“If you want to know what gets me through my day…”
With that opening line, Jason White invites us in and sets the confident tone of his latest release The Longing.
What gets White, and by extension, the characters that inhabit his rich song vignettes, through their days, is a desire for something beyond the current limits of their lives. They hunger after what’s beautiful, what’s real, and often, what’s nameless and unattainable. They dream of new beginnings. They struggle for answers. They reach for love and fall short, but never quite give up.

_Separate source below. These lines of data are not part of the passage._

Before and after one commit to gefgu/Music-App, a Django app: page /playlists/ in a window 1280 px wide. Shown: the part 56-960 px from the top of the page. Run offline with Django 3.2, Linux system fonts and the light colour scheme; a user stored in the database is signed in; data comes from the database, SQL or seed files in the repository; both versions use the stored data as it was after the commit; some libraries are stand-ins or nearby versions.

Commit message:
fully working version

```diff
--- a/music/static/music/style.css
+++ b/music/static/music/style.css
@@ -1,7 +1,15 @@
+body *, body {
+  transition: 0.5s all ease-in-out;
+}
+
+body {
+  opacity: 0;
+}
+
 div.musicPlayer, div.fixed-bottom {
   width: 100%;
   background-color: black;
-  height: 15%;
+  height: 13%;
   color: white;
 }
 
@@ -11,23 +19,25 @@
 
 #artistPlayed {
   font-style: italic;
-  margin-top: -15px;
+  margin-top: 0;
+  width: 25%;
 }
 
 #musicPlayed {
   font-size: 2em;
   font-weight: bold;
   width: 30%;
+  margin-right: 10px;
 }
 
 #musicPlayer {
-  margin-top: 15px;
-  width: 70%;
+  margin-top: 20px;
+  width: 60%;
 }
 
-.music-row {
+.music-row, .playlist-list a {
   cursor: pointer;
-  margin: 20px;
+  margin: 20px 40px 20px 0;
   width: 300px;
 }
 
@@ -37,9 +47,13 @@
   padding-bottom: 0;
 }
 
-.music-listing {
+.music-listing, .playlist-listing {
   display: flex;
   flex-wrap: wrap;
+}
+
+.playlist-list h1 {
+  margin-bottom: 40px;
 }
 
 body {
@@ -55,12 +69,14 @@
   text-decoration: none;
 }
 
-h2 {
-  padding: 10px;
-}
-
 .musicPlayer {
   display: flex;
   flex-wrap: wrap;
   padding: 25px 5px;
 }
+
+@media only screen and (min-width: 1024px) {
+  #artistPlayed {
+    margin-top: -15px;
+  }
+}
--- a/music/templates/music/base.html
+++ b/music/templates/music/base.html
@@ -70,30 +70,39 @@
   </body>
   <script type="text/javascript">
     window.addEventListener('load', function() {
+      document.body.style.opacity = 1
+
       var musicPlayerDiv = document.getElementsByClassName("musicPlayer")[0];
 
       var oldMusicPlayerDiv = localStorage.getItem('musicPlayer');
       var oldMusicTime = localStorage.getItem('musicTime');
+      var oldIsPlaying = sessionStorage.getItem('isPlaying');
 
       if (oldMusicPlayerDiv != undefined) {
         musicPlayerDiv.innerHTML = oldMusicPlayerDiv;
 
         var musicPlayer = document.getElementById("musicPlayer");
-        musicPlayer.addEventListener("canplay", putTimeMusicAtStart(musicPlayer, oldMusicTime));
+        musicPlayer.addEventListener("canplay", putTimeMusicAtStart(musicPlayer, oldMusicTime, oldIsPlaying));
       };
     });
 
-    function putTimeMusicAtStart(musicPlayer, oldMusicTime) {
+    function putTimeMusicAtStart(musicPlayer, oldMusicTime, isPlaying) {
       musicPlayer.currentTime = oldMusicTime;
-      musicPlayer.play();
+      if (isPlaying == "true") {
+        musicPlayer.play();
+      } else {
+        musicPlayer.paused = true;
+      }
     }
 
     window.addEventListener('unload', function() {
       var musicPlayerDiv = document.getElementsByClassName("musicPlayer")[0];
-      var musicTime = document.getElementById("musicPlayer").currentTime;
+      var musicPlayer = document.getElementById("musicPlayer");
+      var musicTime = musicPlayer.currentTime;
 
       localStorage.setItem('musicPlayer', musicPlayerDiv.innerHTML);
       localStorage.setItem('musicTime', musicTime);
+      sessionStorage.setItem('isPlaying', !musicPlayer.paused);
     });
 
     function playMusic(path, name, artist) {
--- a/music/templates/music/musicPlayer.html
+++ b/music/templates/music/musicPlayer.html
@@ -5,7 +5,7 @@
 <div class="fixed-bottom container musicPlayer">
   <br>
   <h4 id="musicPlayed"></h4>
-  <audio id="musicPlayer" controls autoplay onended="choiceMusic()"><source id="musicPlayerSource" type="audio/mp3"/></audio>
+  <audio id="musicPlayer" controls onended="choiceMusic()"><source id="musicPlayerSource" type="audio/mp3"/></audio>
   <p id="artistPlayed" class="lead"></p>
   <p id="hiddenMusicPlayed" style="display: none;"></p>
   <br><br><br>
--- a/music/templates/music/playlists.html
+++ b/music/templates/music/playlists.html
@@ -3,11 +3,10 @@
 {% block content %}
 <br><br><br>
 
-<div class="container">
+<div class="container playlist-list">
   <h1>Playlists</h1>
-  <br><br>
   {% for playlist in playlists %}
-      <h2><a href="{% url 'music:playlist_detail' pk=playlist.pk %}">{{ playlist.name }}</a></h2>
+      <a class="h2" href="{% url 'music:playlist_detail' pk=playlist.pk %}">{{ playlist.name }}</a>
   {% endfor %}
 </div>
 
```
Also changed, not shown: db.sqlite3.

The Longing is a stunning 10-song cycle that explores the longings and vagaries of the human heart. It begins with the gospel-tinged “For The Freeway Home” and the jaunty, loping title track, continues through the cinematic “Waitress” and Tin Pan Alley-like valentine “Perfect Stranger,” then winds down with the French-flavored “Belle Histoire d’Amour” and the breezy but black humor of “California.” With White’s strong acoustic guitar work and honey-on-sandpaper voice front and center, the collection offers up a melodic warmth that recalls 70s-era FM radio titans Elton John, Bread and The Eagles, while still sounding contemporary and completely fresh.
And there’s an edge to the softness, a confidence and authority that comes from White’s years of hard-won experience as both an artist and an award-winning songwriter. Born and raised in Cleveland, Jason White started playing guitar when he was seven. By the time he was in junior high, he was writing songs and gigging out with bands. His musical apprenticeship was as colorful as it was dramatic. Cross country touring in a van, an appearance on Star Search, the loss of a musical collaborator to suicide, a record deal turned sour, crooked management, and even a stint living Thoreau-style in a woodsy cabin.
Along the way, he released two critically acclaimed albums, Shades of Gray and Tonight’s Top Story. The first yielded a song that would change his life. In 2003, when a Nashville song plugger heard “Red Ragtop” on a local radio station, he brought it to Tim McGraw, who took it to #2 on the country charts. A moving tale of young love, its mention of abortion got it banned on several major stations and stirred up controversy in the national press. All of which helped White’s stock as a songwriter rise on Music Row.
As White prepares to hit the road in support of the album, he is cautiously optimistic about connecting with an audience in an overcrowded marketplace. “These days, everybody is so inundated with entertainment information, but most of it feels to me like it’s mass-produced. Even if you dig through the layers and there’s a real artist in there somewhere, it’s hard to tell. You hear vocals that have been Pro Tooled to death, songs that sound like they come from a machine. So what I hope is that people can listen to this record and hear that it’s homespun. That the songs were written very carefully and come from a sincere place, and the process was very organic and genuine.”